Gross domestic product rose at a 0.8 percent annualized pace between October and December, Statistics Canada said Tuesday in Ottawa. Economists polled by Bloomberg predicted GDP would be flat. The Bank of Canada’s January forecast also called for zero growth in the quarter.
Although growth beat expectations, the details suggest a weak recovery. The most significant contribution to the fourth-quarter expansion was an 8.9 percent drop in imports, the largest such decline since the first quarter of 2009. That was the result of the Canadian dollar depreciating 7.5 percent over the last 12 months, making foreign imports such as electronics more expensive.
The weaker currency failed to generate stronger exports, however. Shipments abroad fell 2.2 percent, the fourth decline in five quarters. If imports fall faster than exports, GDP expands. Business investment also shrank by 6.5 percent, the fourth straight drop.
The details of the report were “unambiguously bad,” David Tulk, chief Canada macro strategist at TD Securities in Toronto, wrote in a research note.
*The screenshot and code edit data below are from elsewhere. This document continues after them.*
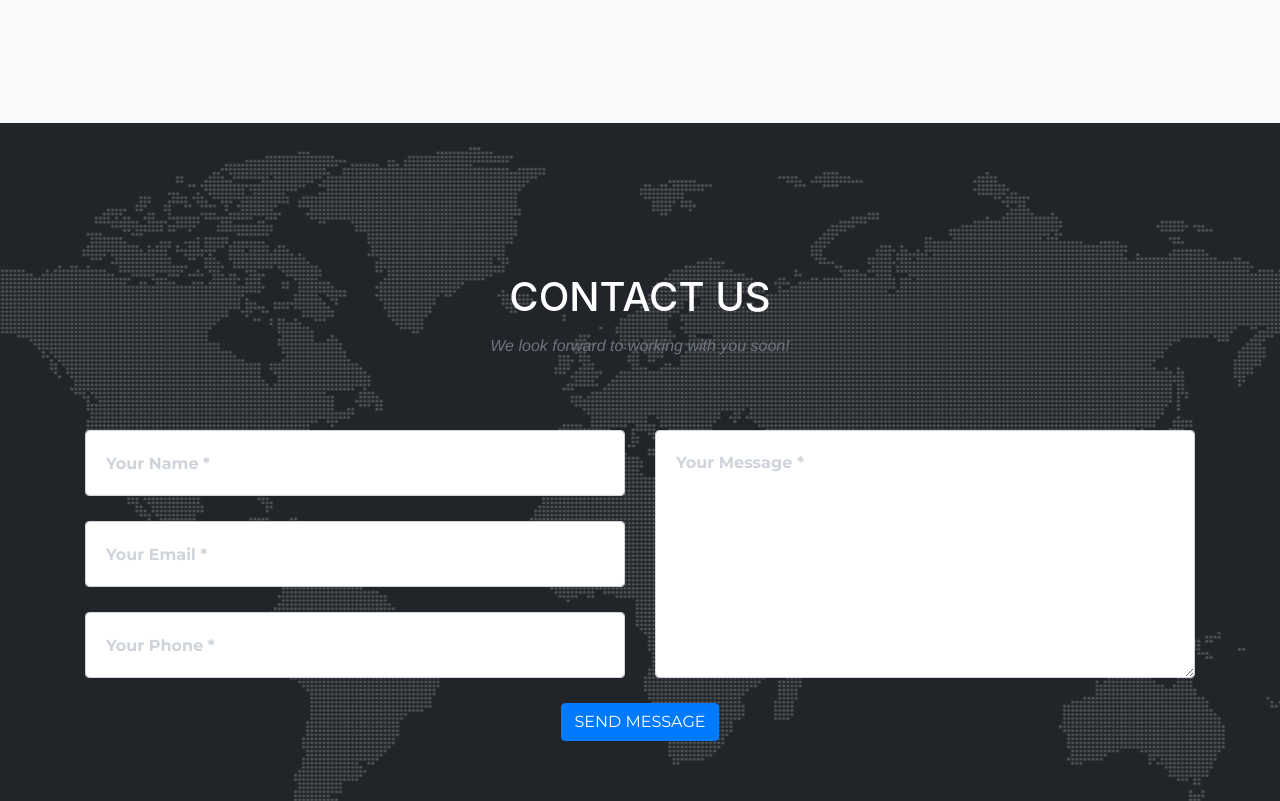
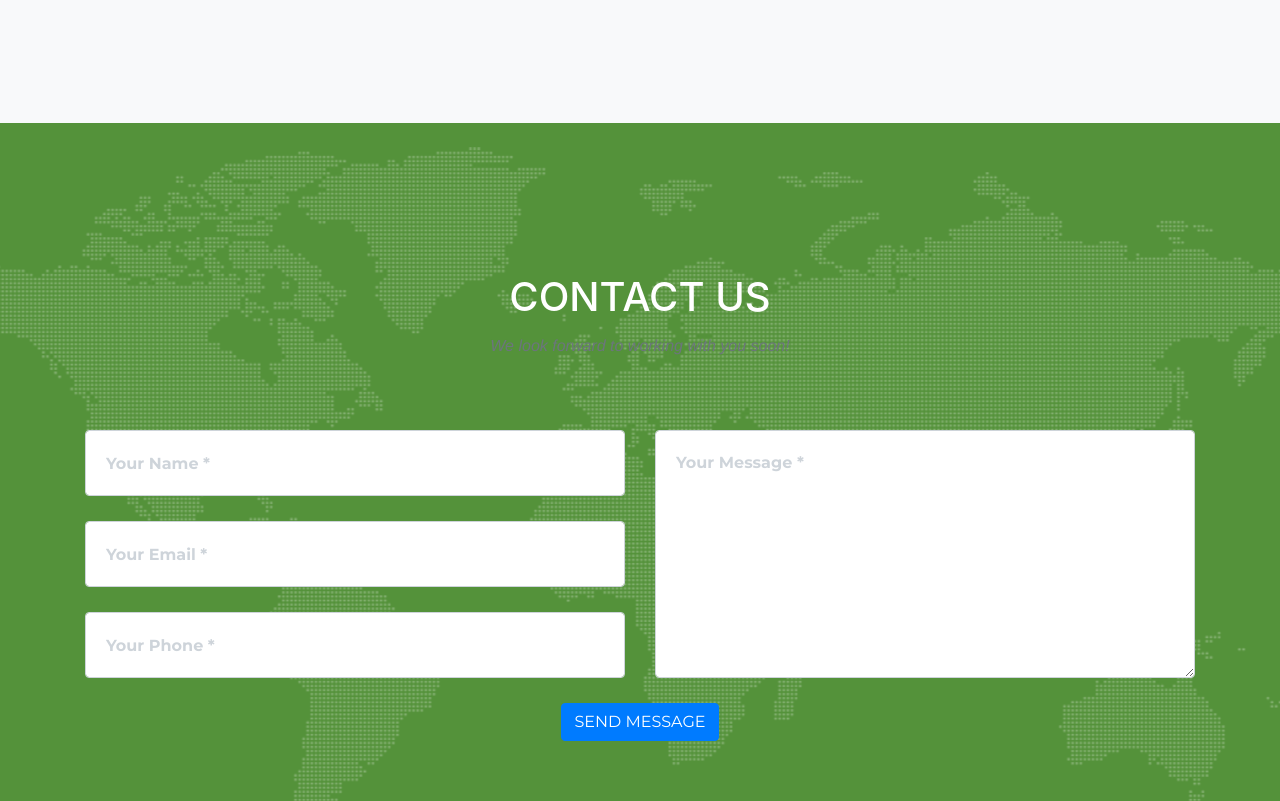
Before and after one commit to Yorali/tcs, a website with bundled scripts: page index.html in a window 1280 px wide. Shown: the part 1800-2601 px from the top of the page. Built offline with nearby package versions, Linux system fonts and the light colour scheme; a web font is replaced by a local one.

Commit message:
new color schema

```diff
--- a/scss/_variables.scss
+++ b/scss/_variables.scss
@@ -11,7 +11,7 @@ $gray-500: #adb5bd !default;
 $gray-600: #868e96 !default;
 $gray-700: #495057 !default;
 $gray-800: #343a40 !default;
-$gray-900: #212529 !default;
+$gray-900: #54923a !default;
 $black: #000 !default;
 
 $primary: #fed136 !default;
```
Also changed, not shown: css/agency.css, css/agency.min.css.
The fourth-quarter result, and signs growth will exceed 1 percent from January to March “will cement the Bank on the sidelines at least through to the second half of the year,” he said.
Bank of Canada Governor Stephen Poloz makes his next interest rate decision March 9. Expanding GDP, along with a promise of government spending from Finance Minister Bill Morneau, will probably keep the central bank on hold, at least for now, said John Clinkard, chief economist at Deutsche Bank Canada in Toronto.
“I don’t think they’re inclined to do anything,” Clinkard said by phone Tuesday.
Traders agree. Chances of a March 9 rate cut fell to 12 percent after the GDP report, from 15 percent last week and 30 percent at the end of January, according to Bloomberg calculations on overnight index swaps.
Canada’s dollar strengthened by 0.6 percent to C$1.3459 per U.S. dollar at 10:45 a.m. Toronto time.